Drones as an alternative
Until now, planes have been used to monitor nature preserves against fires in The Netherlands. This project investigates whether the use of drones can be an alternative in the Hoge Veluwe National Park. Due to climate change, wildfires are becoming more frequent, making monitoring increasingly more important. It is expected that gains can be made with drones in terms of speed, size of the area monitored and real-time imagery shared with the control centre. Additionally, working with drones emits less CO2. The analysis of the costs and benefits of the situation in The Netherlands will follow in the autumn during phase 4. At the same time, work is being carried out to improve the artificial intelligence for wildfire recognition and detection, in which preparations will be made for full integration with the control centre (phase 5).
Working towards an autonomous system
Arnoud Buiting, chairman of the Dutch National Network for Wildfires, said about the test days: ‘In this phase, Beyond Visual Line of Sight will be flown for the first time for the fire brigade in the Dutch public space.
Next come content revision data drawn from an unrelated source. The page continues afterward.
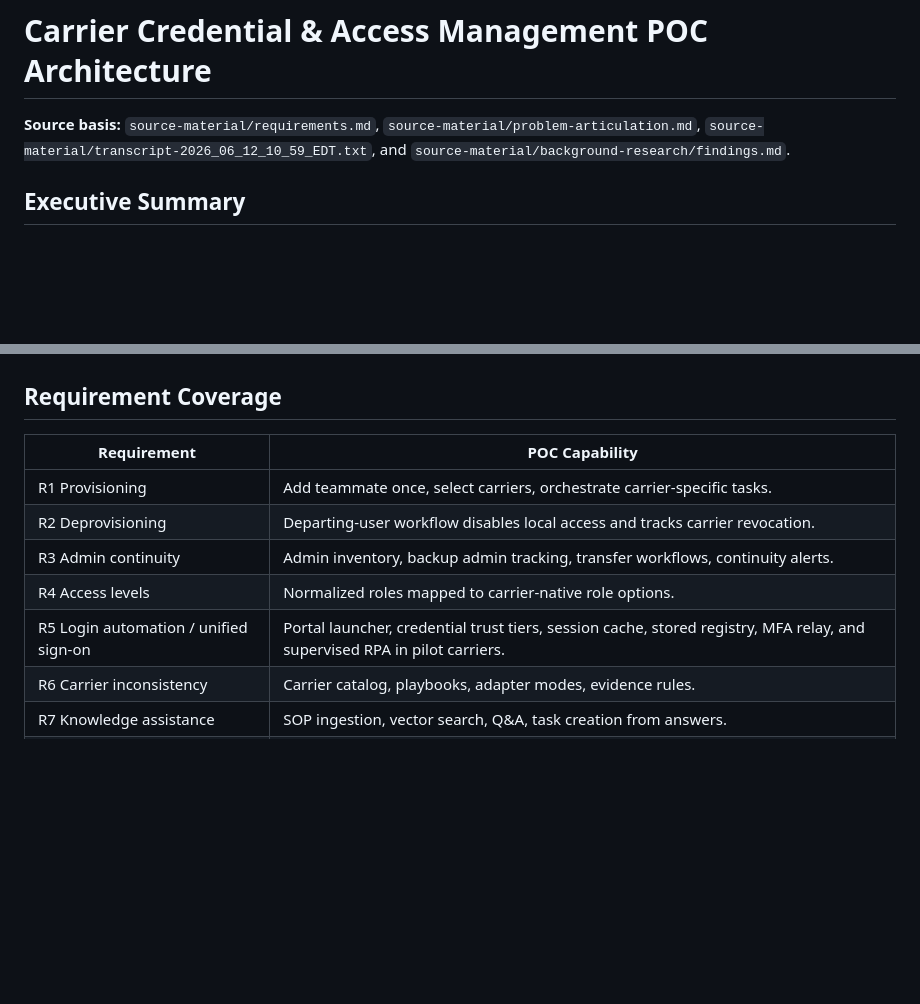
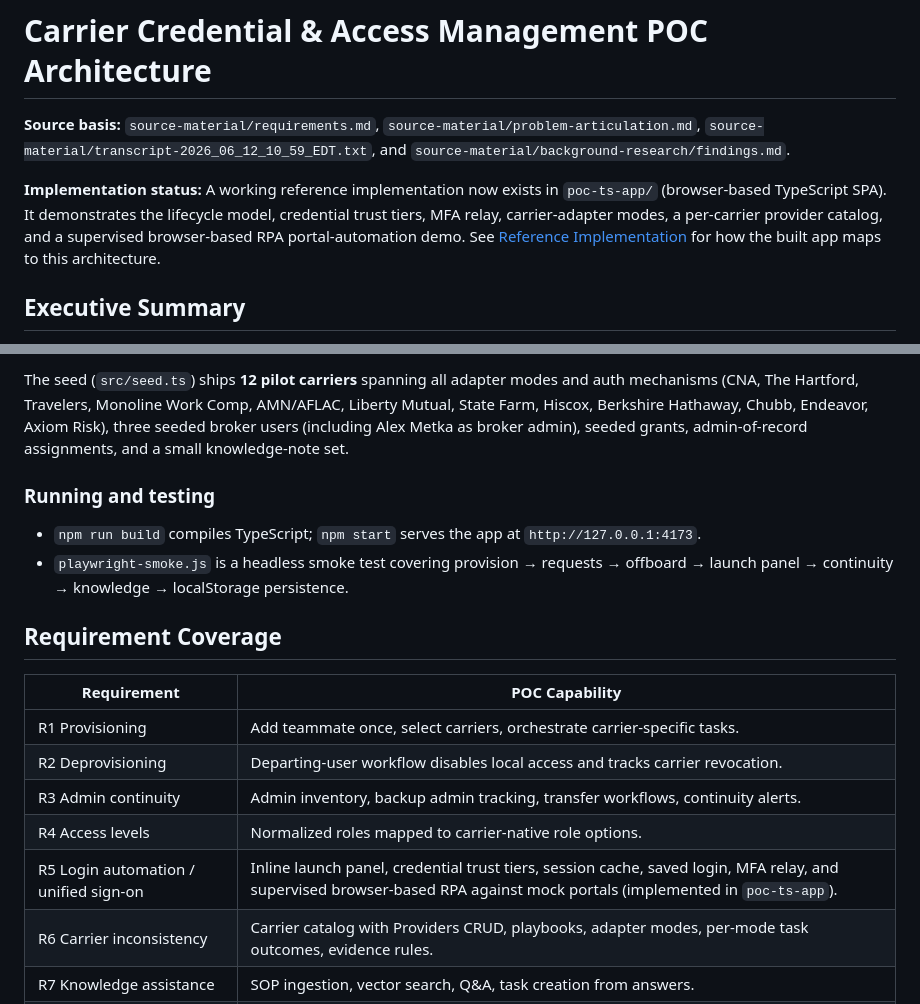
Before and after one commit to atif-databraid/bnb-credential-poc, a Markdown page: poc-architecture.md, 2 parts joined by grey strips. GitHub-like rendering; blank space fills up the shorter version.

```diff
--- a/poc-architecture.md
+++ b/poc-architecture.md
@@ -1,6 +1,8 @@
 # Carrier Credential & Access Management POC Architecture
 
 **Source basis:** `source-material/requirements.md`, `source-material/problem-articulation.md`, `source-material/transcript-2026_06_12_10_59_EDT.txt`, and `source-material/background-research/findings.md`.
+
+**Implementation status:** A working reference implementation now exists in `poc-ts-app/` (browser-based TypeScript SPA). It demonstrates the lifecycle model, credential trust tiers, MFA relay, carrier-adapter modes, a per-carrier provider catalog, and a supervised browser-based RPA portal-automation demo. See [Reference Implementation](#reference-implementation-poc-ts-app) for how the built app maps to this architecture.
 
 ## Executive Summary
 
@@ -591,3 +639,10 @@ flowchart TB
+The seed (`src/seed.ts`) ships **12 pilot carriers** spanning all adapter modes and auth mechanisms (CNA, The Hartford, Travelers, Monoline Work Comp, AMN/AFLAC, Liberty Mutual, State Farm, Hiscox, Berkshire Hathaway, Chubb, Endeavor, Axiom Risk), three seeded broker users (including Alex Metka as broker admin), seeded grants, admin-of-record assignments, and a small knowledge-note set.
+
+### Running and testing
+
+- `npm run build` compiles TypeScript; `npm start` serves the app at `http://127.0.0.1:4173`.
+- `playwright-smoke.js` is a headless smoke test covering provision → requests → offboard → launch panel → continuity → knowledge → localStorage persistence.
+
 ## Requirement Coverage
 
 | Requirement | POC Capability |
@@ -596,8 +651,8 @@ flowchart TB
 | R2 Deprovisioning | Departing-user workflow disables local access and tracks carrier revocation. |
 | R3 Admin continuity | Admin inventory, backup admin tracking, transfer workflows, continuity alerts. |
 | R4 Access levels | Normalized roles mapped to carrier-native role options. |
-| R5 Login automation / unified sign-on | Portal launcher, credential trust tiers, session cache, stored registry, MFA relay, and supervised RPA in pilot carriers. |
-| R6 Carrier inconsistency | Carrier catalog, playbooks, adapter modes, evidence rules. |
+| R5 Login automation / unified sign-on | Inline launch panel, credential trust tiers, session cache, saved login, MFA relay, and supervised browser-based RPA against mock portals (implemented in `poc-ts-app`). |
+| R6 Carrier inconsistency | Carrier catalog with Providers CRUD, playbooks, adapter modes, per-mode task outcomes, evidence rules. |
 | R7 Knowledge assistance | SOP ingestion, vector search, Q&A, task creation from answers. |
 | N1 Security/trust spectrum | Tier 1/2/3 credential handling. |
 | N2 Broker stays in control | Broker admin approvals and guided workflows. |
```
Also changed, not shown: other parts of poc-architecture.md (+46 -0 lines).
The drone is unique in terms of meeting safety requirements and we are working step by step towards an autonomous system with the drone docking station. The ultimate goal is national integration with the control centre.’
Patrique Zaman, CEO of Avy, adds: ‘The lower costs make it possible for Avy to be operational more often and the artificial intelligence allows drones to be independent of human eyes and any obstructions, such as clouds. This makes the use of drones more reliable and makes earlier detection possible. A true win-win!’
Artificial intelligence is being used for the first time in the Netherlands to detect fires more quickly. For this reason, Avy is working together with the Dutch software company LIVEOP. Jan van de Poel, chairman of the National working group, said: ‘This fire recognition software can determine in real time and with great accuracy whether the images show fire or smoke development. A possible fire can thus be detected at an earlier stage. This reduces the chance of it spreading and the damage it causes. In other words, the earlier we are there, the better.’
The design of the self-flying Avy Aera reflects the refined principles of Dutch design. This aerial drone can take-off and land vertically, making hard-to-reach places accessible. The drone is capable of covering long distances thanks to its wings, making it about ten times more efficient than conventional drones. Avy’s drone network is fully electric, emission-free and operates at low noise levels. The future of aviation has arrived. Avy is currently active in the European and African markets. See www.avy.eu